It is not easy to admit that someone you love has a problem. If someone you care about cannot identify his or her own need for help, and you see that help really is needed, then here is a guide to getting your friend to seek mental health treatment.
Can you determine the mental illness your friend is experiencing? What are the identifiable symptoms your friend is presenting that have made you feel the need to seek help?
Mental Illness Is A Disease
Mental illness can be viewed similarly to diabetes, or any other physical illness. Someone who is suffering from a mental illness will also be dealing with the severe stigma our society currently places on such diseases, which are really no different than a medical diagnosis. Just like a physical illness, early detection and treatment can prevent the worsening of symptoms and overall suffering.
Helping a friend seek mental health treatment may involve overcoming a large part of that stigma with your friend first. If he or she feels ashamed or embarrassed by an illness that is out of any one person’s control, then you may need to first talk directly with your friend, openly about the realness of the illness.

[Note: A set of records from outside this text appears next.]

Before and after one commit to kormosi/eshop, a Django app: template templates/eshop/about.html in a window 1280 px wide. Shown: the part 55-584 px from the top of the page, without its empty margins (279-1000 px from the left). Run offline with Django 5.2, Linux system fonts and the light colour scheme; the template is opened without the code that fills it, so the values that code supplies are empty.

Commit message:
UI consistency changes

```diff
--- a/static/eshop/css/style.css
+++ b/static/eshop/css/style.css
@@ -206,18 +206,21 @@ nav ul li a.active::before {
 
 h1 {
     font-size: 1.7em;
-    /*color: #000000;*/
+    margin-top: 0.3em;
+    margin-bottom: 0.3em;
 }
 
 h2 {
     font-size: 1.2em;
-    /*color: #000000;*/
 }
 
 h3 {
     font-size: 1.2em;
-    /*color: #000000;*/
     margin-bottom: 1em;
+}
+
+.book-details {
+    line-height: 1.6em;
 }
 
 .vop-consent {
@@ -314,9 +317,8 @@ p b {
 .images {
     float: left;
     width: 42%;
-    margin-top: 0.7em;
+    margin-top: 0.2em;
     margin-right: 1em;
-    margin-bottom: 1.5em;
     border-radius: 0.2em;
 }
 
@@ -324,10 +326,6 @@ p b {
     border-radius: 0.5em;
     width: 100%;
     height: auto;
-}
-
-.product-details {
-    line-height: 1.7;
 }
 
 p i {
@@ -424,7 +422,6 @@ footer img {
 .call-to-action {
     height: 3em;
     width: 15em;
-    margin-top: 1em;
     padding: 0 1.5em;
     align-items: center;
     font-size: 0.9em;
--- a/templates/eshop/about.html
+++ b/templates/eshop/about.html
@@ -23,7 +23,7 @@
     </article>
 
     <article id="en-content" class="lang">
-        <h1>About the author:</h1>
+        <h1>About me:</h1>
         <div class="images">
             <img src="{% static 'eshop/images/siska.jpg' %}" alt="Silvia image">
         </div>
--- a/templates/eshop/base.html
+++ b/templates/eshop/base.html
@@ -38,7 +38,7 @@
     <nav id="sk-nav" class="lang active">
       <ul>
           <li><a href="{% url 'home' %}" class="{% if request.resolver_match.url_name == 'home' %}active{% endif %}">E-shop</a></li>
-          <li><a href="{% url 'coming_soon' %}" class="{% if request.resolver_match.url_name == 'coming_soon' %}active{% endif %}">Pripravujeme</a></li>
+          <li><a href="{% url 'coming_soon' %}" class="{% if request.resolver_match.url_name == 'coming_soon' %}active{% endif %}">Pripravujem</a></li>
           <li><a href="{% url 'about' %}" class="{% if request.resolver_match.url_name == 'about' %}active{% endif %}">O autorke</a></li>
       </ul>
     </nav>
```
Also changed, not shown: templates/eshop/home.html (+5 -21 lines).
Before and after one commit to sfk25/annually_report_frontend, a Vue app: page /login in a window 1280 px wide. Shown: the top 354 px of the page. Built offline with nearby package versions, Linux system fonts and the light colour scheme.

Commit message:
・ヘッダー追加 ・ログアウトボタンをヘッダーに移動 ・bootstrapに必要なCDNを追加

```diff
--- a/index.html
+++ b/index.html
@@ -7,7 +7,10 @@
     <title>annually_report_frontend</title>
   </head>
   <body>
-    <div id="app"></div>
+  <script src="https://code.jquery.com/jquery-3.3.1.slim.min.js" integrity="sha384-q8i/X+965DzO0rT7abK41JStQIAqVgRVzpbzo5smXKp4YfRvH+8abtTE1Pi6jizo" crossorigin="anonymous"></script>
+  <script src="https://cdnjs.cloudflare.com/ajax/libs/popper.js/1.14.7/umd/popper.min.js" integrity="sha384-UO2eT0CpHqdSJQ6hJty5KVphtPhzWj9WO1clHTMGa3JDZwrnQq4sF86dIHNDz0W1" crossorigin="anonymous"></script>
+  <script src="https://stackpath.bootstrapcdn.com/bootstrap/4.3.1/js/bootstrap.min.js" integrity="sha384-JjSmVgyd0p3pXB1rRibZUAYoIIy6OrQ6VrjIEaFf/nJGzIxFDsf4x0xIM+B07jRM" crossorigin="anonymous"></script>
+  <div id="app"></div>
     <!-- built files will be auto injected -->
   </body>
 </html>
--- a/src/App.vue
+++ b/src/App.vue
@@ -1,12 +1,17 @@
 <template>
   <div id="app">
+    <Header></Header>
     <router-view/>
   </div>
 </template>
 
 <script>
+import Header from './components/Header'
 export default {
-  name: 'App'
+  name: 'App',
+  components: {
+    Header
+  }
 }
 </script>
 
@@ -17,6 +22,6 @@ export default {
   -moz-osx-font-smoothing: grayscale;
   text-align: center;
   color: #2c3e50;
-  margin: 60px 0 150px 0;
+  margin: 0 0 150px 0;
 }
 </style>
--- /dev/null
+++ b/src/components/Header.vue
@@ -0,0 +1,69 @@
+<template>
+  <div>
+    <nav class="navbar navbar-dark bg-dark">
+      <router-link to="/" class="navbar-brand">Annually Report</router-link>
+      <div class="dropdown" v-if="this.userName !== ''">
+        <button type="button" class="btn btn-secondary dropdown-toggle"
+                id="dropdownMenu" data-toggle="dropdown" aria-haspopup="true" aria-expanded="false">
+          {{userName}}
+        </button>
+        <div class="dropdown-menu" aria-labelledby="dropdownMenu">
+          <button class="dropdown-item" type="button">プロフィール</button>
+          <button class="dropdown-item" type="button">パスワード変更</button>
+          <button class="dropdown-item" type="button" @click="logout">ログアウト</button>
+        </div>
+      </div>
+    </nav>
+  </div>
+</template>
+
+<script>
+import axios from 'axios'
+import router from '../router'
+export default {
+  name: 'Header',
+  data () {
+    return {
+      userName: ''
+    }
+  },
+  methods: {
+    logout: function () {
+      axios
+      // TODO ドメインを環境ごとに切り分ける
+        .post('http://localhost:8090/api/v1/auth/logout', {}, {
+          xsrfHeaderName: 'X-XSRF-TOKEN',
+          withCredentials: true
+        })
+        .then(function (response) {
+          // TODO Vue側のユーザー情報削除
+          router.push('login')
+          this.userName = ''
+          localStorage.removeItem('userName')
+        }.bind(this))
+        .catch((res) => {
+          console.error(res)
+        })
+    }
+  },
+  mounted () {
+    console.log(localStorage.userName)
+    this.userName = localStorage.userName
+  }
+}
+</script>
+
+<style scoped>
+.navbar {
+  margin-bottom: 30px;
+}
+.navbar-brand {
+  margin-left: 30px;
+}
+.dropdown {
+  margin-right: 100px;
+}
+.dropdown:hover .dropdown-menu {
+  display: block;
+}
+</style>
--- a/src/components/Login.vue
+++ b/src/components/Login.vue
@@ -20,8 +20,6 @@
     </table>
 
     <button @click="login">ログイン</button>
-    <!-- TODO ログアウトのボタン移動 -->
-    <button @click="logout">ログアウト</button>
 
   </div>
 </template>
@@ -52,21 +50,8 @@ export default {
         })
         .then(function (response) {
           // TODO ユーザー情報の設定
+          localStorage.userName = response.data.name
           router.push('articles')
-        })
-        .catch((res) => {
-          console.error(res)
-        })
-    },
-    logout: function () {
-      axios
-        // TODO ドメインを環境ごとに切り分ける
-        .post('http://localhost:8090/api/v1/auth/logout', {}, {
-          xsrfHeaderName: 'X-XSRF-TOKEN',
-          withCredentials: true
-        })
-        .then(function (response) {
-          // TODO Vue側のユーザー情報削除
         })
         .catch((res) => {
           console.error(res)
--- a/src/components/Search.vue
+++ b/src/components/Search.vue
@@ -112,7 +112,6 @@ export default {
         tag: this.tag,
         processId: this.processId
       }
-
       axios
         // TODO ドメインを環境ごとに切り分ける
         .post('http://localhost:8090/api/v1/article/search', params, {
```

Depending on how that conversation goes, you will have a better idea of what you can do to help, and when it is time to go directly to a trained professional for help getting your friend into mental health treatment.

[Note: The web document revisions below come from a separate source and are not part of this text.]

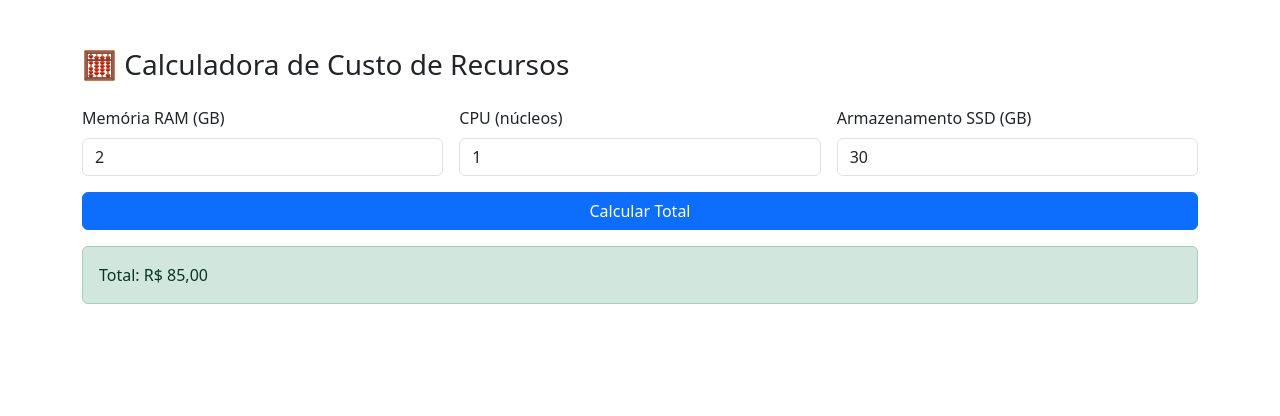
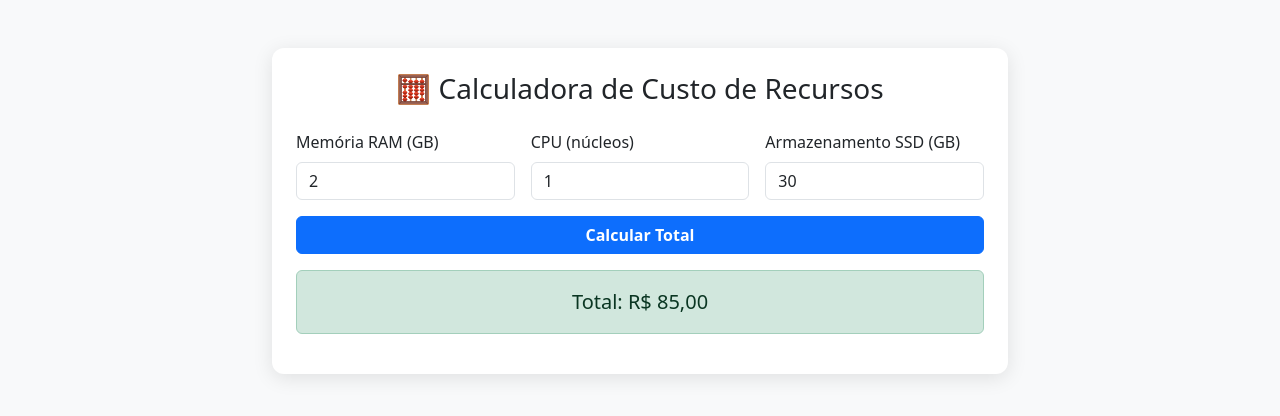
Before and after one commit to pedrohygorveras/test-calculadora, a plain HTML site: page index.html in a window 1280 px wide. Drawn offline with nearby package versions, Linux system fonts and the light colour scheme; a small style sheet from the web is missing.

Commit message:
correction calc

```diff
--- a/index.html
+++ b/index.html
@@ -7,33 +7,58 @@
   <title>Calculadora de Recursos</title>
   <link href="https://cdn.jsdelivr.net/npm/bootstrap@5.3.3/dist/css/bootstrap.min.css" rel="stylesheet"
     integrity="sha384-QWTKZyjpPEjISv5WaRU9OFeRpok6YctnYmDr5pNlyT3zU04z4cf0Qp4UOzv6B5w9" crossorigin="anonymous" />
+  <style>
+    body {
+      background-color: #f8f9fa;
+    }
+
+    .card {
+      border: none;
+      border-radius: 12px;
+      box-shadow: 0 4px 20px rgba(0, 0, 0, 0.1);
+    }
+
+    .btn-primary {
+      font-weight: 600;
+    }
+
+    .result-box {
+      font-size: 1.25rem;
+    }
+  </style>
 </head>
 
 <body>
-    <div class="container my-5">
-        <h3 class="mb-4">🧮 Calculadora de Custo de Recursos</h3>
+  <div class="container py-5">
+    <div class="row justify-content-center">
+      <div class="col-lg-8">
+        <div class="card p-4">
+          <h3 class="mb-4 text-center">🧮 Calculadora de Custo de Recursos</h3>
 
           <div class="row g-3 mb-3">
             <div class="col-md-4">
               <label for="ram" class="form-label">Memória RAM (GB)</label>
-                <input type="number" class="form-control" id="ram" placeholder="Ex: 2" value="2">
+              <input type="number" class="form-control" id="ram" placeholder="Ex: 2" value="2" min="0">
             </div>
             <div class="col-md-4">
               <label for="cpu" class="form-label">CPU (núcleos)</label>
-                <input type="number" class="form-control" id="cpu" placeholder="Ex: 1" value="1">
+              <input type="number" class="form-control" id="cpu" placeholder="Ex: 1" value="1" min="0">
             </div>
             <div class="col-md-4">
               <label for="ssd" class="form-label">Armazenamento SSD (GB)</label>
-                <input type="number" class="form-control" id="ssd" placeholder="Ex: 30" value="30">
+              <input type="number" class="form-control" id="ssd" placeholder="Ex: 30" value="30" min="0">
             </div>
           </div>
 
-        <div class="d-grid mb-3">
+          <div class="d-grid gap-2 mb-3">
             <button class="btn btn-primary" onclick="calcular()">Calcular Total</button>
           </div>
 
-        <div class="alert alert-success" role="alert">
+          <div class="alert alert-success text-center result-box" role="alert">
             Total: R$ <span id="total">0,00</span>
+          </div>
+        </div>
+      </div>
     </div>
   </div>
 
```
Lines whose indentation alone changed are shown as unchanged.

A trained professional can provide you with clarity on what mental illness your friend may be experiencing, and how you can approach a conversation about treatment. A mental health professional will initially conduct an assessment, which should be done in person. As a friend, you can help facilitate that happening. By making your friend feel safe with the process, you can even accompany him or her to the assessment meeting.
From there, the results of the assessment and the expertise of the mental health professional can help determine what form of mental health treatment would be most beneficial for your friend. If, for example, the assessment shows that your friend has been suffering from the symptoms of depression and has been self-medicating with alcohol, the trained professional will provide dual diagnosis programs so that your friend can receive treatment for depression and alcoholism at the same time.
If your friend is showing symptoms of schizophrenia though, an immediate referral to a psychiatrist will most likely be made so that your friend can begin medication to maintain the illness.
Referrals to various forms of treatment can be made so that your friend has a choice in treatment facilities, programs, and overall feel. Plus, you and your friend, with the help of the person making treatment referrals, can find out what your friend’s health insurance company will cover.
Friends And Family
Your friend’s family should also generally be involved in the process. If your friend is resistant to family involvement, you may need to talk with them directly. That way they know what is going on without upsetting the friend you are trying to get into mental health treatment. His or her family needs to know what is happening though, especially if your friend is underage or is not managing his or her own finances.
As with cancer, for example, the earlier your friend can be assessed, diagnosed, and treated of a mental illness, the better chance there is for a return to a functioning life. Depression, anxiety, bipolar disorder, borderline personality disorder, schizophrenia, dissociative disorders, dual diagnosis disorders, eating disorders, and posttraumatic stress disorder will not get better on their own.
Without mental health treatment, your friend’s symptoms and suffering will only get worse.